On Twitter, Grant Thornton’s Diane Swonk remarked, “The increase in shelter prices is important to watch as it could counteract some of the slowing in inflation that occurs once current supply chain problems are overcome.”
As firms resume from Covid-19 shutdowns in 2020 and supply chains struggle with shortages and delays, the United States has seen price rises all year.
President Joe Biden faces a battle from inflation, which his critics have exploited to claim that his spending plans are excessive.
It has also perplexed the Federal Reserve, which has hinted that it may start reducing monetary assistance by the end of the year but may take longer to hike its borrowing rate, despite fears that the central bank’s cheap money policies are causing prices to rise.
According to the report, inflation jumped 4% last month compared to the same month in 2020, excluding volatile food and energy prices. It was up 0.2 percent from August of last year.
Food increased by 0.9 percent, while the food at home category, which includes grocery, increased by 1.2 percent, driving overall inflation higher.
Shelter increased by 0.4 percent, the most since June 2006, according to Ian Shepherdson of Pantheon Macroeconomics.

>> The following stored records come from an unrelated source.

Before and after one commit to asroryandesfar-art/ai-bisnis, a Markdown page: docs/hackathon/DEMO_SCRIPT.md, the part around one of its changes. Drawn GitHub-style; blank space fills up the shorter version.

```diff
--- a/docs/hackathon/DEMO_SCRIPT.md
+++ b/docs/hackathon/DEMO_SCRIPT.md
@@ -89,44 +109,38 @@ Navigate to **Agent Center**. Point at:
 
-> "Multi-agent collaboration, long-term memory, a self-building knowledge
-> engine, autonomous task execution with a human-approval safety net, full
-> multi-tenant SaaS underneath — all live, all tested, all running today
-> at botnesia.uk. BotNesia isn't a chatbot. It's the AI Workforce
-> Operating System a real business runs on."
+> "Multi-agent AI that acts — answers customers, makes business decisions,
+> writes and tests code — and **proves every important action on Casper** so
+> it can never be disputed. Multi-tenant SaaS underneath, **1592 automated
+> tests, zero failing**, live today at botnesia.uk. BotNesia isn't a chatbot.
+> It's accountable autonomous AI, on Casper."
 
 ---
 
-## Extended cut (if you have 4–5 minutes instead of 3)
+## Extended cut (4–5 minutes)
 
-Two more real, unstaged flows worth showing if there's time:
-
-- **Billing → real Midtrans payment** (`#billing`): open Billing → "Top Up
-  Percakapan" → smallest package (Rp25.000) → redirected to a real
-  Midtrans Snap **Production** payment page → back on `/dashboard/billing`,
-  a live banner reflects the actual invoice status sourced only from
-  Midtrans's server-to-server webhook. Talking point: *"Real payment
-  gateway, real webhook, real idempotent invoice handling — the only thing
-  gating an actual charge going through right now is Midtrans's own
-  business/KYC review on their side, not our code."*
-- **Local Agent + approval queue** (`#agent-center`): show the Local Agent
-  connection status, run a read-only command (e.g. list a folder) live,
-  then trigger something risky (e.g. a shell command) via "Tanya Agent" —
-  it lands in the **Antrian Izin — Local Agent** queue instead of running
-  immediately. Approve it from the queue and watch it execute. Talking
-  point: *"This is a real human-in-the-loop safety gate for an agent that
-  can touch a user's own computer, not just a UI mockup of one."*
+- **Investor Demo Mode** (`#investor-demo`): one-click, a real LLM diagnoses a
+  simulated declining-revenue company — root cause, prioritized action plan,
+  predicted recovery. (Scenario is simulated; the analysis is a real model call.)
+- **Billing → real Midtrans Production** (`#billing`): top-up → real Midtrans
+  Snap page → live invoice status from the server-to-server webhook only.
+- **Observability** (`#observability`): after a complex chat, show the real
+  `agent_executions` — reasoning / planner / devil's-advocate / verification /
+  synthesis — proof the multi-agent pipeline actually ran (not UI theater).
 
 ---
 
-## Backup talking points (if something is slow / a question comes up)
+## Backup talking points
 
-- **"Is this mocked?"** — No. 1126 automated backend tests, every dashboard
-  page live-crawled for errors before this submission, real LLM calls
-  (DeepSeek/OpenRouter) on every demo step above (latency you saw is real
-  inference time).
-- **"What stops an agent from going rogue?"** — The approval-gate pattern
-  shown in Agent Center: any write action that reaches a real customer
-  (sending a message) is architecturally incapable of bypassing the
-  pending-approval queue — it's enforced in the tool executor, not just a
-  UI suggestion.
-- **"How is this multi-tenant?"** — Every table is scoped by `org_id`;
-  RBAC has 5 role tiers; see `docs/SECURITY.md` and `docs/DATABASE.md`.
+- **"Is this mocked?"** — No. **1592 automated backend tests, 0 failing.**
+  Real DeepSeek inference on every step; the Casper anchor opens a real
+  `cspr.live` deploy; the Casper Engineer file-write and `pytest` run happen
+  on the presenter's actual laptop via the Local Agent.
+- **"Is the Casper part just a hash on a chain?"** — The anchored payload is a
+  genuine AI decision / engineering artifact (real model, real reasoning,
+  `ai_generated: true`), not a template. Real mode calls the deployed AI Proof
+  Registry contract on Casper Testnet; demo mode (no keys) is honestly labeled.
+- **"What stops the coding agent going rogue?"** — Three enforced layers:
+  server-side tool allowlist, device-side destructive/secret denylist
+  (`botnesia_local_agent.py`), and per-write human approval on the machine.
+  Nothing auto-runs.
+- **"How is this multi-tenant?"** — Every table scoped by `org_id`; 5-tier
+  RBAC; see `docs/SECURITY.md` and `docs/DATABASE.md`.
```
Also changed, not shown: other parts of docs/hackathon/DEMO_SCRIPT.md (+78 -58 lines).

“This could just be an overshoot after a couple of minor increases,” he said. “However, we can’t rule out the possibility that the fundamentals — quick house price increases, more aggressive landlord pricing, short inventory, and faster wage growth — are pushing up the trend.”
The figures reflected the impact of increased global oil prices, with the gasoline index up 1.2 percent from August and energy overall rising 1.3 percent.
Energy prices have risen by 24.8 percent in the last year. The Washington Newsday Brief News is a daily newspaper published in Washington, D.C.